Yes, you read that correctly. The anything goes scientists in the U.K. are upset about a new California company, StemLifeLine. From the StemLifeLine homepage the company says this:

StemLifeLine is a life sciences company offering a novel service for individuals who have undergone in vitro fertilization, fulfilled their childbearing needs and now have to decide what to do with their remaining stored embryos. We can help transform these embryos into individual stem cell lines that our clients may one day use to create therapies for themselves and their families.

Think of our service as investment for the future. With more than a decade of scientific research supporting the future use of embryonic stem cells and several therapies currently under development, therapies using embryonic stem cell lines may be available in the future.

What has the U.K. scientists so upset? First, it is a money making scheme which preys on the fears of parents. You better save those cells in case some day you need them to cure your sick children. And second, there are still NO, nada, zip, cures from embryo stem cells, so it is just another money making scheme. We have no market for embryonic stem cells so why the need for storage facilities?

Author Profile

Jennifer Lahl, CBC Founder
Jennifer Lahl, CBC Founder
Jennifer Lahl, MA, BSN, RN, is founder and president of The Center for Bioethics and Culture Network. Lahl couples her 25 years of experience as a pediatric critical care nurse, a hospital administrator, and a senior-level nursing manager with a deep passion to speak for those who have no voice. Lahl’s writings have appeared in various publications including Cambridge University Press, the San Francisco Chronicle, the Dallas Morning News, and the American Journal of Bioethics.
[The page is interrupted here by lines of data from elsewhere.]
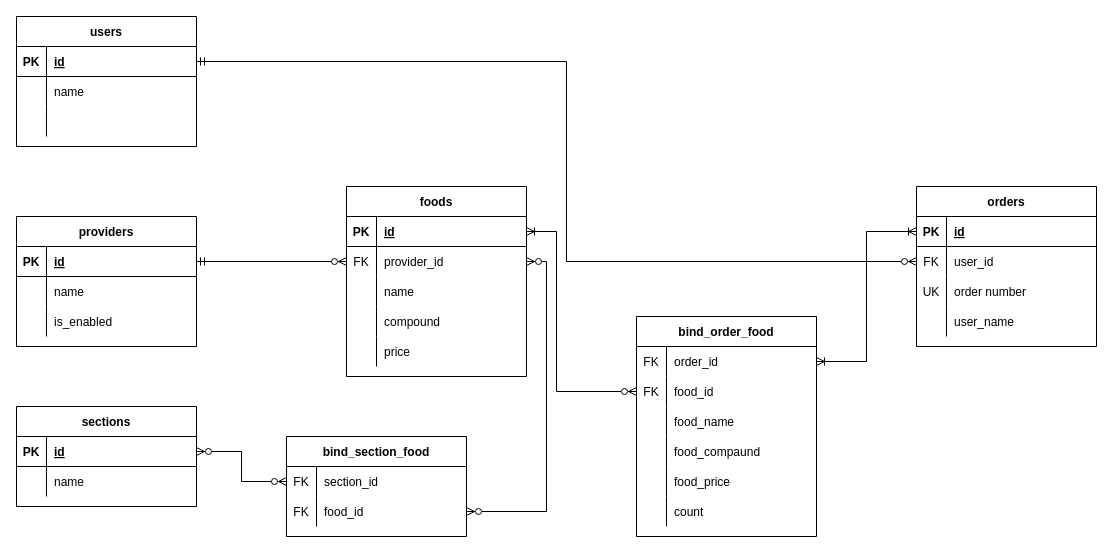
Before: page "Таблицы" (2 of 2) of docs/DB_shema.drawio in alexeyp0708/test-technovisor-delivery_food, a draw.io diagram. Source tidied: cells renumbered, new cells numbered last; positions are measured from the earlier drawing's top-left corner, leaving out a move shared by most shapes. Both pictures are drawn from the tidied source at 100%, with x=0, y=0 at pixel (16, 16).
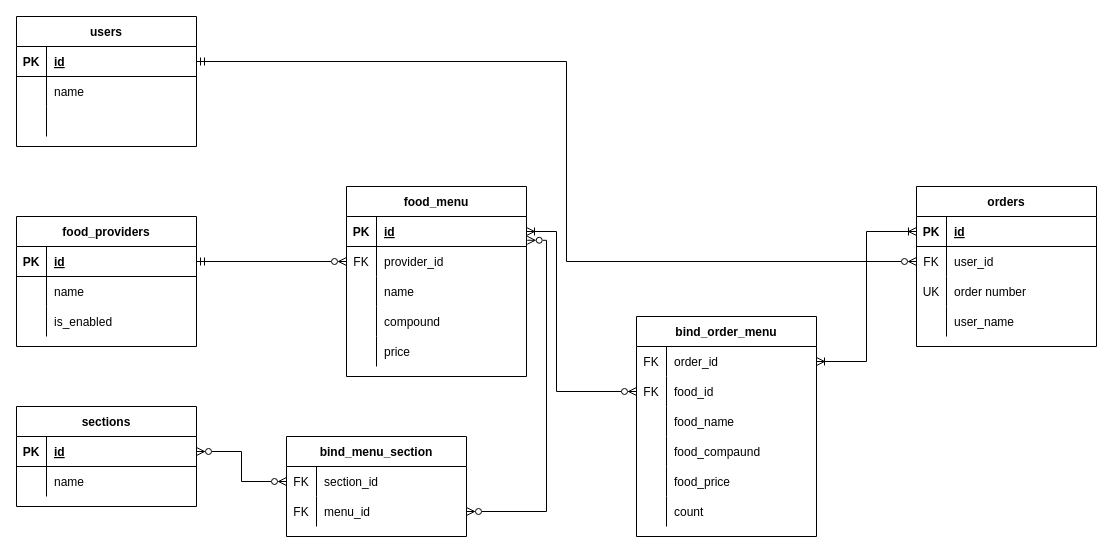
The same diagram, later.

Unchanged cells that the change refers to:
```xml
<mxCell id="30" style="shape=tableRow;horizontal=0;startSize=0;swimlaneHead=0;swimlaneBody=0;fillColor=none;points=[[0,0.5],[1,0.5]];portConstraint=eastwest;top=0;left=0;right=0;bottom=1;" parent="29" vertex="1">
  <mxGeometry y="30" width="180" height="30" as="geometry" />
</mxCell>
<mxCell id="33" style="shape=tableRow;horizontal=0;startSize=0;swimlaneHead=0;swimlaneBody=0;fillColor=none;points=[[0,0.5],[1,0.5]];portConstraint=eastwest;top=0;left=0;right=0;bottom=0;" parent="29" vertex="1">
  <mxGeometry y="60" width="180" height="30" as="geometry" />
</mxCell>
<mxCell id="63" style="shape=tableRow;horizontal=0;startSize=0;swimlaneHead=0;swimlaneBody=0;fillColor=none;points=[[0,0.5],[1,0.5]];portConstraint=eastwest;top=0;left=0;right=0;bottom=0;" parent="59" vertex="1">
  <mxGeometry y="60" width="180" height="30" as="geometry" />
</mxCell>
```

The edit, as a diff of the source:
```diff
@@
-    <mxCell id="12" value="providers" style="shape=table;startSize=30;childLayout=tableLayout;rowLines=0;fontStyle=1;align=center;" parent="1" vertex="1">
+    <mxCell id="12" value="food_providers" style="shape=table;startSize=30;childLayout=tableLayout;rowLines=0;fontStyle=1;align=center;" parent="1" vertex="1">
       <mxGeometry y="200" width="180" height="130" as="geometry" />
     </mxCell>
@@
-    <mxCell id="29" value="foods" style="shape=table;startSize=30;childLayout=tableLayout;rowLines=0;fontStyle=1;align=center;" parent="1" vertex="1">
+    <mxCell id="29" value="food_menu" style="shape=table;startSize=30;childLayout=tableLayout;rowLines=0;fontStyle=1;align=center;" parent="1" vertex="1">
       <mxGeometry x="330" y="170" width="180" height="190" as="geometry" />
     </mxCell>
@@
-    <mxCell id="59" value="bind_section_food" style="shape=table;startSize=30;childLayout=tableLayout;rowLines=0;fontStyle=1;align=center;" parent="1" vertex="1">
+    <mxCell id="59" value="bind_menu_section" style="shape=table;startSize=30;childLayout=tableLayout;rowLines=0;fontStyle=1;align=center;" parent="1" vertex="1">
       <mxGeometry x="270" y="420" width="180" height="100" as="geometry" />
     </mxCell>
@@
-    <mxCell id="65" value="food_id" style="shape=partialRectangle;fillColor=none;top=0;left=0;bottom=0;right=0;align=left;spacingLeft=6;fontStyle=0;overflow=hidden;" parent="63" vertex="1">
+    <mxCell id="65" value="menu_id" style="shape=partialRectangle;fillColor=none;top=0;left=0;bottom=0;right=0;align=left;spacingLeft=6;fontStyle=0;overflow=hidden;" parent="63" vertex="1">
       <mxGeometry x="30" width="150" height="30" as="geometry" />
     </mxCell>
@@
-    <mxCell id="67" style="edgeStyle=orthogonalEdgeStyle;rounded=0;jettySize=auto;html=1;entryX=1;entryY=0.5;entryDx=0;entryDy=0;startArrow=ERzeroToMany;startFill=0;endArrow=ERzeroToMany;endFill=0;" parent="1" edge="1" source="63" target="33">
+    <mxCell id="67" style="edgeStyle=orthogonalEdgeStyle;rounded=0;jettySize=auto;html=1;entryX=1.004;entryY=0.792;entryDx=0;entryDy=0;startArrow=ERzeroToMany;startFill=0;endArrow=ERzeroToMany;endFill=0;entryPerimeter=0;" parent="1" edge="1" source="63" target="30">
       <mxGeometry relative="1" as="geometry" />
     </mxCell>
@@
-    <mxCell id="69" value="bind_order_food" style="shape=table;startSize=30;childLayout=tableLayout;rowLines=0;fontStyle=1;align=center;" parent="1" vertex="1">
+    <mxCell id="69" value="bind_order_menu" style="shape=table;startSize=30;childLayout=tableLayout;rowLines=0;fontStyle=1;align=center;" parent="1" vertex="1">
       <mxGeometry x="620" y="300" width="180" height="220" as="geometry" />
     </mxCell>
```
As a field expert, she is routinely interviewed on radio and television including ABC, CBS, PBS, and NPR. She is also called upon to speak alongside lawmakers and members of the scientific community, even being invited to speak to members of the European Parliament in Brussels to address issues of egg trafficking; she has three times addressed the United Nations during the Commission on the Status of Women on egg and womb trafficking.